“We’re looking to move the F&F brand on in all markets to have one look and feel that’s distinctive around F&F so people really start to understand the brand, what it’s about and where to buy it. For our customers, F&F is only available at Tesco and customers are happy about that,” continued Other.
“But it’s a different shopping mission, buying for grocery and buying for clothes, so [F&F] needs to look and feel different but still needs to work within that grocery environment. F&F is a brand in its own right and doesn’t just operate in the UK so it needs to be standalone and be able to work in both situations.”
This is tricky brief is being handled by creative agency ODD, which was appointed last November after F&F consolidated its roster of suppliers with the agency. The first piece of repositioning work is expected in April.
But alongside a soon-to-be boosted Tu within Sainsbury’s, Tesco will also find its F&F brand perhaps unexpectedly competing with Morrisons, which has lagged behind its rivals when it comes to general merchandise.

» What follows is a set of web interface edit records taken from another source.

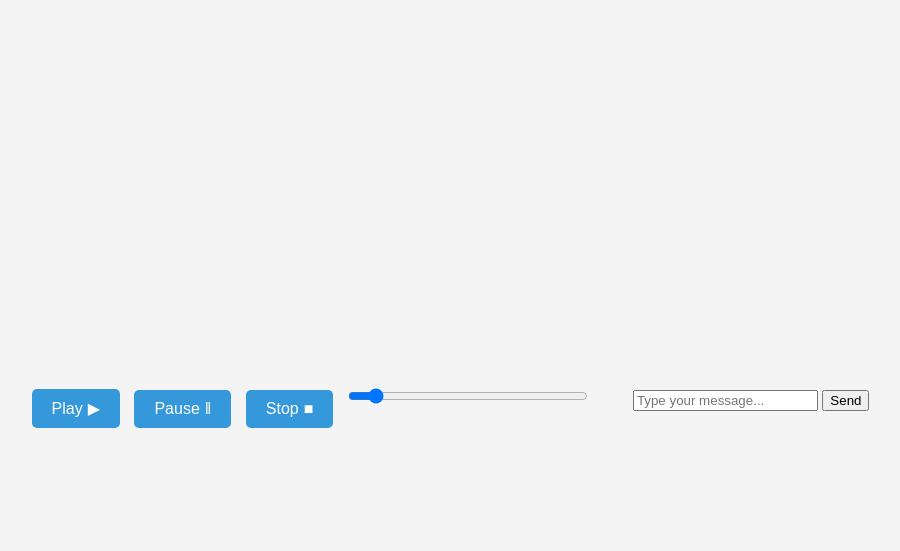
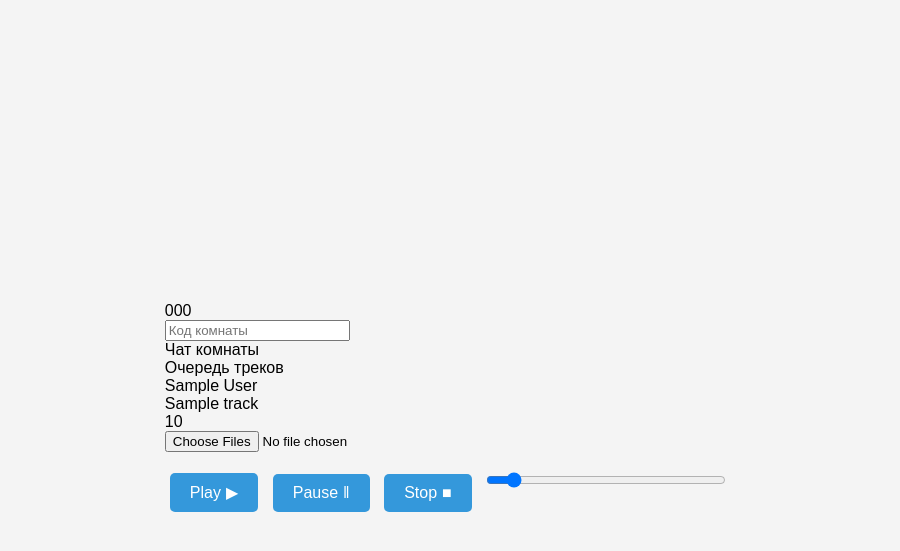
Before and after one commit to nupellot/music-synchronizer, a Flask app: template templates/index_chat.html in a window 1280 px wide. Shown: the top 551 px of the page, without its empty margins (192-1092 px from the left). Run offline with Flask 3, Linux system fonts and the light colour scheme; the template is opened without the code that fills it: most values are stand-ins (such as "Sample title", 1, 10 or a date in 2020); some libraries are stand-ins or nearby versions.

Commit message:
Накидал немного фронтенда

```diff
--- a/templates/index_chat.html
+++ b/templates/index_chat.html
@@ -1,36 +1,87 @@
 <!-- templates/index_chat.html -->
 <!DOCTYPE html>
-<html lang="en">
+<html lang="ru">
 <head>
     <meta charset="UTF-8">
     <meta name="viewport" content="width=device-width, initial-scale=1.0">
-    <title>Simple Chat with Flask and WebSocket</title>
+    <title>MTS MS</title>
     <link rel="stylesheet" href="{{ url_for('static', filename='css/player.css') }}">
 </head>
 <body>
-    {% for track in room.queue %}
 
-        <audio src="static/music/{{ track }}" id="Player"></audio>
+
+<main>
+    <div class="left-part">
+        <div class="code-block">
+            <img class="qr-code" src="" alt="">
+
+            <div class="text-code">{{ room.code }}</div>
+
+            <input type="text" class="code-input" placeholder="Код комнаты">
+        </div>
+        <div class="chat-block">
+            <div class="chat-title">Чат комнаты</div>
+            <div class="chat-messages">
+                {% for message in room.messages %}
+                    <li>{{ message }}</li>
+                {% endfor %}
+            </div>
+        </div>
+    </div>
+
+    <div class="right-part">
+        <div class="tracks-queue">
+            <div class="queue-title">Очередь треков</div>
+
+            {% for track in room.queue %}
+                <div class="track">
+                    <div class="track-author">{{ track["author"] }}</div>
+                    <div class="track-title">{{ track["title"] }}</div>
+                    <div class="track-duration">{{ track["duration"] }}</div>
+                </div>
+            {% endfor %}
+        </div>
+
+        <div class="tracks-input-area">
+            <input type="file" multiple>
+        </div>
+
+        <audio src="static/music/{{ track["filename"] }}" id="Player"></audio>
         <div>
             <button class="control-button play-button" onclick="requestPlay()">Play</button>
             <button class="control-button pause-button" onclick="requestPause()">Pause</button>
             <button class="control-button stop-button" onclick="requestStop()">Stop</button>
             <input class="control-button seeker" id="seeker" type="range" value="0" max="1000" step="1" oninput="requestSeek()">
         </div>
+    </div>
 
-    {% endfor %}
-    <ul id="chat">
-        {% for message in room.messages %}
-            <li>{{ message }}</li>
-        {% endfor %}
-    </ul>
-    <form action="" id="form" onsubmit="sendMessage(); return false;">
-        <input type="text" id="message_input" autocomplete="off" placeholder="Type your message...">
-        <button type="submit">Send</button>
-    </form>
 
-    <script src="https://cdnjs.cloudflare.com/ajax/libs/socket.io/4.1.2/socket.io.js"></script>
-    <script src="https://code.jquery.com/jquery-3.5.1.min.js"></script>
-    <script src="{{ url_for('static', filename='js/websocket.js') }}"></script>
+
+{#        {% for track in room.queue %}#}
+{##}
+{#    <audio src="static/music/{{ track }}" id="Player"></audio>#}
+{#    <div>#}
+{#        <button class="control-button play-button" onclick="requestPlay()">Play</button>#}
+{#        <button class="control-button pause-button" onclick="requestPause()">Pause</button>#}
+{#        <button class="control-button stop-button" onclick="requestStop()">Stop</button>#}
+{#        <input class="control-button seeker" id="seeker" type="range" value="0" max="1000" step="1" oninput="requestSeek()">#}
+{#    </div>#}
+{##}
+{#        {% endfor %}#}
+{#    <ul id="chat">#}
+{#                {% for message in room.messages %}#}
+{#                    <li>{{ message }}</li>#}
+{#                {% endfor %}#}
+{#    </ul>#}
+{#    <form action="" id="form" onsubmit="sendMessage(); return false;">#}
+{#        <input type="text" id="message_input" autocomplete="off" placeholder="Type your message...">#}
+{#        <button type="submit">Send</button>#}
+{#    </form>#}
+</main>
+
+
+<script src="https://cdnjs.cloudflare.com/ajax/libs/socket.io/4.1.2/socket.io.js"></script>
+<script src="https://code.jquery.com/jquery-3.5.1.min.js"></script>
+<script src="{{ url_for('static', filename='js/websocket.js') }}"></script>
 </body>
 </html>
```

It only launched its first clothing line – Nutmeg – for children in 2013 and has since failed to venture into adult ranges. However, chief executive David Potts promised last year that Nutmeg would be put in a further 100 Morrisons stores this year and across the whole estate by the end of the financial year. Topping off that expansion will be an entry into womenswear, set to roll out in March.
“We’ve got more to go in terms of annualising the benefit of those sales and what customers want,” said Potts.
How Morrisons seeks to market its Nutmeg range remains unclear and it’s questionable how much investment would go into awareness-driving campaign given it still doesn’t sell clothing online.
But all of this comes against a bleak backdrop for clothing retailers, which has been well documented by the struggles at high street stalwarts Next and Marks and Spencer. But for the grocers their differentiating factor comes back to the fundamental reason that they went into clothing in the first place; convenience.
"If you can do your weekly shop, and grab the kids some new PJs, plus get a top for Friday night – amazing. And if anything, attitudes towards ‘everyday’ fashion have softened," said Rob Sellers, managing director at Grey Shopper.
"Brands like ASOS and H&M have helped people feel that clothing can be undbranded and ‘disposable’. So, it makes sense that these business should invest in the category."
And the competition from the high street shouldn't be a concern for Tesco, Sainsbruy's and Morrisons, based squarely in the fact that if they have millions of people coming to their retail spaces (either physical or digital), then cross selling makes perfect sense.
"The challenge is to make your product ‘desirable enough’ to capture enough of those purchases. Hence the investment in building the brand awareness and perception of the likes of Tu, F&F and Nutmeg," he surmised.